“The Countryside Alliance's view is that The RSPCA’s decision to bring such a huge prosecution is a blatant political attack on hunting and an abuse of the court system. It is no accident that the RSPCA, which was a major part of the campaign to ban hunting, only brings private prosecutions against hunts in the Prime Minister’s constituency.”
However, let us remember that it is not political to prosecute law breakers, and the RSPCA acted within their remit in taking out the prosecution.
Simon Hart, MP for Carmarthen West and South Pembrokeshire, himself an ardent fan of hunting foxes with dogs, complained to the Charity Commission about the money spent on the Heythrop prosecution, although the Charity Commission stated on several occasions that the RSPCA had no case to answer, and The Attorney General, Dominic Grieve QC, speaking for the Government, told MPs that the RSPCA had the right to bring private prosecutions and that it performed a ‘valuable role’ in bringing cruelty cases which might otherwise go unprosecuted.
Mr Grieve also said the Crown Prosecution Service had the power to take over RSPCA cases, or stop them if they do not meet standards for evidence or public interest. He went on to explain that this had happened in only four of the thousands of cases the charity has brought to Court.
Paul Flynn, Labour MP for Newport West, accused Mr Hart of representing the ‘hunting lobby’ and trying to help ‘rich, powerful Tories’ break the law. He went on to refer to the hunting fraternity as Apostles of cruelty.

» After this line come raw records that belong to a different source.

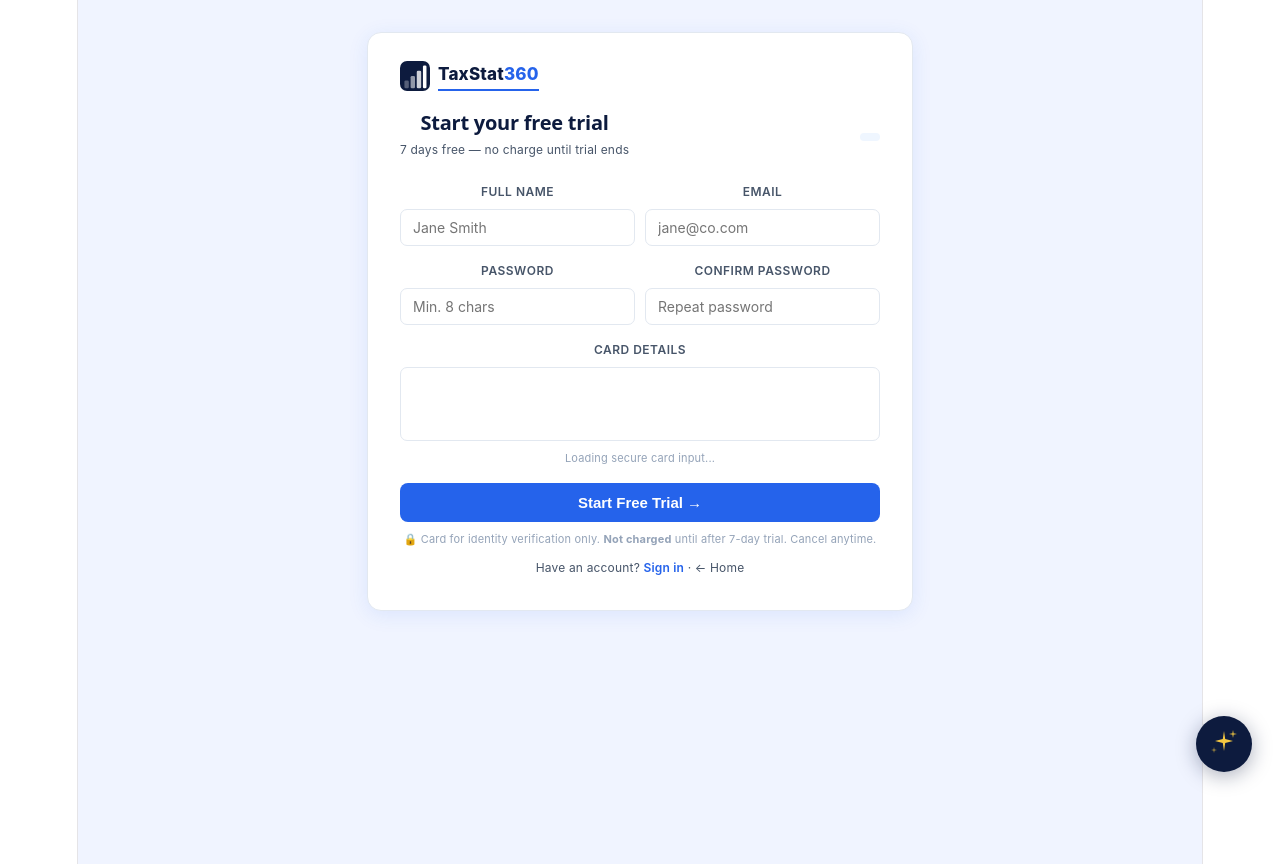
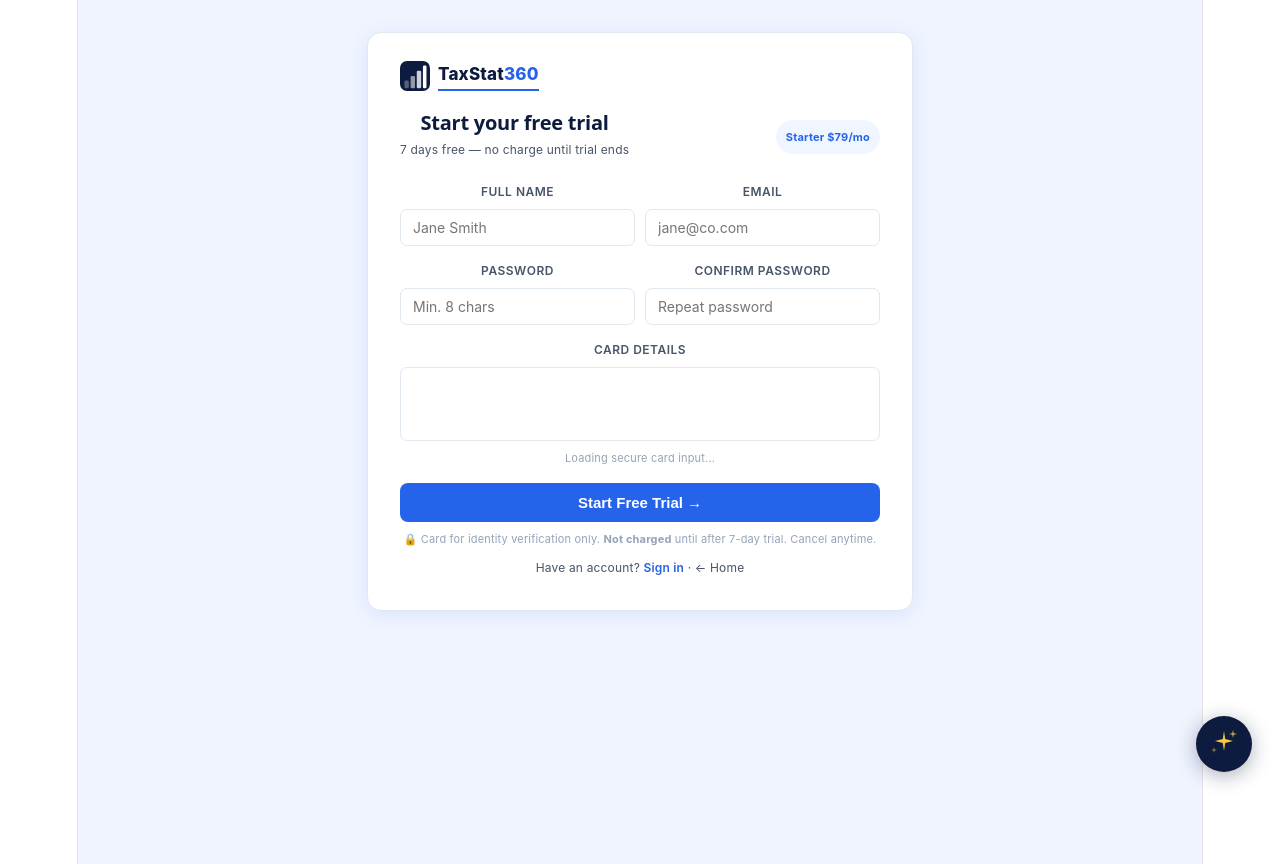
Before and after one commit to natashaverela-speckm/TaxStat360, a React (Vite) app: page /signup in a window 1280 px wide. Built offline with nearby package versions, Linux system fonts and the light colour scheme.

Commit message:
feat: show billing-aware plan badge in signup (annual price + period)

```diff
--- a/src/Onboarding.jsx
+++ b/src/Onboarding.jsx
@@ -26,7 +26,10 @@ function SignupScreen(){
   const stripeRef=useRef(null)
   const elemRef=useRef(null)
   const cardRef=useRef(null)
-  const LABELS={Starter:'Starter $79/mo',professional:'Professional $149/mo',advanced:'Advanced $199/mo'}
+  const MONTHLY_PRICES={starter:'$79',professional:'$149',enterprise:'$299'}
+  const ANNUAL_PRICES={starter:'$66',professional:'$124',enterprise:'$249'}
+  const planPrice=billing==='annual' ? ANNUAL_PRICES[plan] : MONTHLY_PRICES[plan]
+  const planLabel=plan.charAt(0).toUpperCase()+plan.slice(1)+' '+planPrice+'/mo'+(billing==='annual' ? ' · Annual' : '')
 
   useEffect(()=>{
     const s=document.createElement('script');s.src='https://js.stripe.com/v3/'
@@ -73,7 +76,7 @@ function SignupScreen(){
     <LOGO/>
     <div style={{display:'flex',alignItems:'center',justifyContent:'space-between',marginBottom:16}}>
       <div><h2 style={{color:N,fontSize:20,fontWeight:800,margin:0}}>Start your free trial</h2><p style={{color:SL,fontSize:12,margin:'2px 0 0'}}>7 days free — no charge until trial ends</p></div>
-      <span style={{background:'#EFF6FF',color:B,fontSize:11,fontWeight:700,padding:'4px 10px',borderRadius:20,whiteSpace:'nowrap'}}>{LABELS[plan]}</span>
+      <span style={{background:'#EFF6FF',color:B,fontSize:11,fontWeight:700,padding:'4px 10px',borderRadius:20,whiteSpace:'nowrap'}}>{planLabel}</span>
     </div>
     <form onSubmit={submit}>
       <div style={{display:'grid',gridTemplateColumns:'1fr 1fr',gap:10,marginBottom:12}}>
```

The charity has undertaken private prosecutions for cruelty to animals since its was founded in 1824, before the formation of the police force or the Crown Prosecution Service. Of 159,759 complaints of alleged cruelty investigated by the RSPCA in 2011, it reported 2,018 to its prosecution department. This resulted in 3,114 convictions for adults and 24 for juveniles. To date, the charity has secured 54 convictions under the Hunting Act 2004.
Over three quarters of the UK population do not want the Hunting Act repealed, but in spite of this overwhelming support to keep the ban, hunts have deliberately colluded to chase and kill foxes. The RSPCA is a threat to the unlawful continuation of this barbaric pastime, and because of the successful test case against the Heythrop Hunt, the Charity has been unfairly criticised by the hunting fraternity, and smeared and vilified at every opportunity in the Press. These spiteful and vicious campaigners have deliberately set out to render the RSPCA powerless to bring prosecutions against the hunters who intentionally break the hunting Law.
The RSPCA must continue in its present form and we must show our support for an organisation which works tirelessly to prevent cruelty to animals. Please sign this petition and show your support for the RSPCA